“Base transceiver station division of the mobile industry is the chief contributor of CO2 emissions – when compared to manufacturing and utility divisions of mobile phones,” add researchers at CSTEP.
Unrealistic Go-Green Laws
The Department of Telecommunications (DoT) had asked telcos to make at least 50% of all cell towers in rural areas and 20% in urban areas compliant to hybrid power (renewable energy technologies and grid power) by 2015, while 75% of rural towers and 33% of urban towers are to be powered by hybrid power by 2020.
But these targets look unachievable, as there is not sufficient incentive for the tower and telecom companies to make the huge investments. nor is it backed by a viable business model.
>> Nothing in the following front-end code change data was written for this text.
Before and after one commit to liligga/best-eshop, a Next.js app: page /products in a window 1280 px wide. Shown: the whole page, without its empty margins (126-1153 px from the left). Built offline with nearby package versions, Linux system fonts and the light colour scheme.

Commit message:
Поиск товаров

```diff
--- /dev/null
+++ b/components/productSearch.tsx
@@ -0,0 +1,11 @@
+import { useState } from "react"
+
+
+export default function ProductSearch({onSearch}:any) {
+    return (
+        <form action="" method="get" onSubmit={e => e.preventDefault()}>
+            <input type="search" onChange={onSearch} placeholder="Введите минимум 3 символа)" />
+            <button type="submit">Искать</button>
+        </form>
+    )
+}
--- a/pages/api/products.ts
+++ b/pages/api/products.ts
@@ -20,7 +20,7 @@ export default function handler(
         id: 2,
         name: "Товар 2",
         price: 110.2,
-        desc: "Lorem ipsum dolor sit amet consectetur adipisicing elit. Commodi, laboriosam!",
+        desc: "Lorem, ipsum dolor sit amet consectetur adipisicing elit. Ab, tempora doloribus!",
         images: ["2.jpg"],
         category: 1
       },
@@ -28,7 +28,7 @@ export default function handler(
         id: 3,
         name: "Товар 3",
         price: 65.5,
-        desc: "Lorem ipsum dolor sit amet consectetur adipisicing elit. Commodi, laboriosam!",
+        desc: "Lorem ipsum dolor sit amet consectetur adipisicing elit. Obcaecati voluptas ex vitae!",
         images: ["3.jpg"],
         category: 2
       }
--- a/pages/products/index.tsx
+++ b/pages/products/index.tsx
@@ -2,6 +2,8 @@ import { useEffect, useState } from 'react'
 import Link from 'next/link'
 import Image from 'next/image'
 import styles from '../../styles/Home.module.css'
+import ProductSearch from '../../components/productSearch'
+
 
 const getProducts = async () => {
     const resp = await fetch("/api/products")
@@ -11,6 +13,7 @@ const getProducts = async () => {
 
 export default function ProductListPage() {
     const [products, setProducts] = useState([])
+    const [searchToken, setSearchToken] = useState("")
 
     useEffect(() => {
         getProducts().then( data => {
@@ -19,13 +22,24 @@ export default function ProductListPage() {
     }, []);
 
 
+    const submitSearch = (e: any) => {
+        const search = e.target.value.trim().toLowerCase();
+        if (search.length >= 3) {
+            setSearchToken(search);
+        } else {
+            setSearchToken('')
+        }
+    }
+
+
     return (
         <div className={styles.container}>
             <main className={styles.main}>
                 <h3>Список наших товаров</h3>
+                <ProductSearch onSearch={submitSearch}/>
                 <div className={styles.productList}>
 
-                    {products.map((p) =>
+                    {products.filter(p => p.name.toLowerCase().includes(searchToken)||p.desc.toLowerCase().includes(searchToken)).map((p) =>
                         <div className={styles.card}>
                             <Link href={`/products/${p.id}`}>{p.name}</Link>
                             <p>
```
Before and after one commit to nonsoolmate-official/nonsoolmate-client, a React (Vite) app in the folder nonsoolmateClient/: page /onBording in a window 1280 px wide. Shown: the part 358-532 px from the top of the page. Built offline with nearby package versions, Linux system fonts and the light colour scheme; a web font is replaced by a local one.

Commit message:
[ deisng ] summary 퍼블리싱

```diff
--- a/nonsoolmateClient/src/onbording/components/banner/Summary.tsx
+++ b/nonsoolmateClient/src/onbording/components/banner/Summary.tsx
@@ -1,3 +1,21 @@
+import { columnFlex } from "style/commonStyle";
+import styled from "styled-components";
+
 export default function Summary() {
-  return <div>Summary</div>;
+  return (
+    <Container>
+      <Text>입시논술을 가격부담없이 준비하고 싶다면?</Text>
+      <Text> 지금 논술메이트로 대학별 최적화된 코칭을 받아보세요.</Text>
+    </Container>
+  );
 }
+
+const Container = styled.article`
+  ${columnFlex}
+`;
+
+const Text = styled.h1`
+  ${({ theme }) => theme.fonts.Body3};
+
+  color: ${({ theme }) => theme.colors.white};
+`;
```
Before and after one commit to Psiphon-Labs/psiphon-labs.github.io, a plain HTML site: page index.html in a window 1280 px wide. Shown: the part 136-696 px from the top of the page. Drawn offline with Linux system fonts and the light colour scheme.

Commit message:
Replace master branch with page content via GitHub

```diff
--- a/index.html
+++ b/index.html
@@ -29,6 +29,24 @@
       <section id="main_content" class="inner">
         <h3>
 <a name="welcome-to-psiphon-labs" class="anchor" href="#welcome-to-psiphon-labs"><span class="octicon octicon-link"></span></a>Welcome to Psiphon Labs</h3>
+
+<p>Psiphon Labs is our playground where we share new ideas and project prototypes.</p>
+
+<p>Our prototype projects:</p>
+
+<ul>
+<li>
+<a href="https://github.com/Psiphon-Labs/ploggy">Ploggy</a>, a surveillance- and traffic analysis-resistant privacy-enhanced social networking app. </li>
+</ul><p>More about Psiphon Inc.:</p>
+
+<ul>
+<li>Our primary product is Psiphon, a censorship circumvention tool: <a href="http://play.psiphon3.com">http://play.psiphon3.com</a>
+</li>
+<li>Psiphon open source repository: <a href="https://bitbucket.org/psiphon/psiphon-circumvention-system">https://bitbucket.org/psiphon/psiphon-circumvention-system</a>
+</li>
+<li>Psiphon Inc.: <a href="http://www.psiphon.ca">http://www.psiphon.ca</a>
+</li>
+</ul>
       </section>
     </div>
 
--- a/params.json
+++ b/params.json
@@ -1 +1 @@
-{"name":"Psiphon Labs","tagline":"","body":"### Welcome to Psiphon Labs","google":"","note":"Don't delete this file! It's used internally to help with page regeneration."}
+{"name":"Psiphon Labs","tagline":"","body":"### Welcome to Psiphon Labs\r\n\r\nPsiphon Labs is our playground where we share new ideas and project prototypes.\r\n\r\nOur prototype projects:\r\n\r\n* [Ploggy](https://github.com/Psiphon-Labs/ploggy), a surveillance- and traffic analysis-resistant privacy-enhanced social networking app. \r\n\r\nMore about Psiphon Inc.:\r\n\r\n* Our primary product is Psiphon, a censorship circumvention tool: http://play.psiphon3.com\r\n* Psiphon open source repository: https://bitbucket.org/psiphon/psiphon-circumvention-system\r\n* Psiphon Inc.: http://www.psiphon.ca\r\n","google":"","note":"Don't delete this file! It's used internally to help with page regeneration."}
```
With 3G becoming pervasive, the energy demand will increase by two–three folds at least because data transfer would consume more energy and the introduction of 4G, with a speed transfer rate 10 times higher than the 3G, will further substantially increase the energy consumption patterns of the telecom sector, according to NGO Greenpeace.
T R Dua, Director General at TAIPA (Tower and Infrastructure Providers Association) says, “The DoT green directives are highly ambitious, non-realistic and non-implementable. The infrastructure providers deploy tower and energy to power a small part of the total telecom networks which includes radio access network, switching equipment, transmission equipment, servers and other associated equipment.”
As per the directives by 2014-15, the service providers should achieve a carbon reduction of 8% and go to 17% reduction in the next five years.
Echoing similar views, Mahesh Uppal, Director, Com First (India), says: “The targets are difficult to achieve in the absence of sufficient incentives, technology breakthroughs, among others. Solar energy is still unviable for most applications and now with falling oil prices, cleaner energy has become tougher.”
Further the directives state multiple targets that look impossible. It should have been a single reduction target in direct carbon emissions, think many in the industry.
“The implementation of these directives require huge investments of about Rs 66,000 crore by 2020 and is difficult for the industry to execute without the government support. Further, the onus of delivering the power lies with the separate body,” says Dua.
Umang Das, Vice Chairman, TAIPA, adds, “When we say ‘green telecom’, the whole idea is ensuring a reduction in the consumption of diesel, the combination of renewal energy model and better grid power. So, currently, about 30% of towers are running diesel-free but the reality is site by site solutions are not moving or have not become viable. Though there is
The DoT green directives are highly ambitious, non-realistic and non-implementable. The directives state multiple targets, which are highly impossible and it should have been targeted on a single target of reduction in direct carbon emission. The...
—Rajan S. Mathews Director General, COAI India’s national electricity grid currently meets barely 33% of the energy needs of this industry. Therefore, the industry is forced to address the deficit by other energy sources available to them, which is a...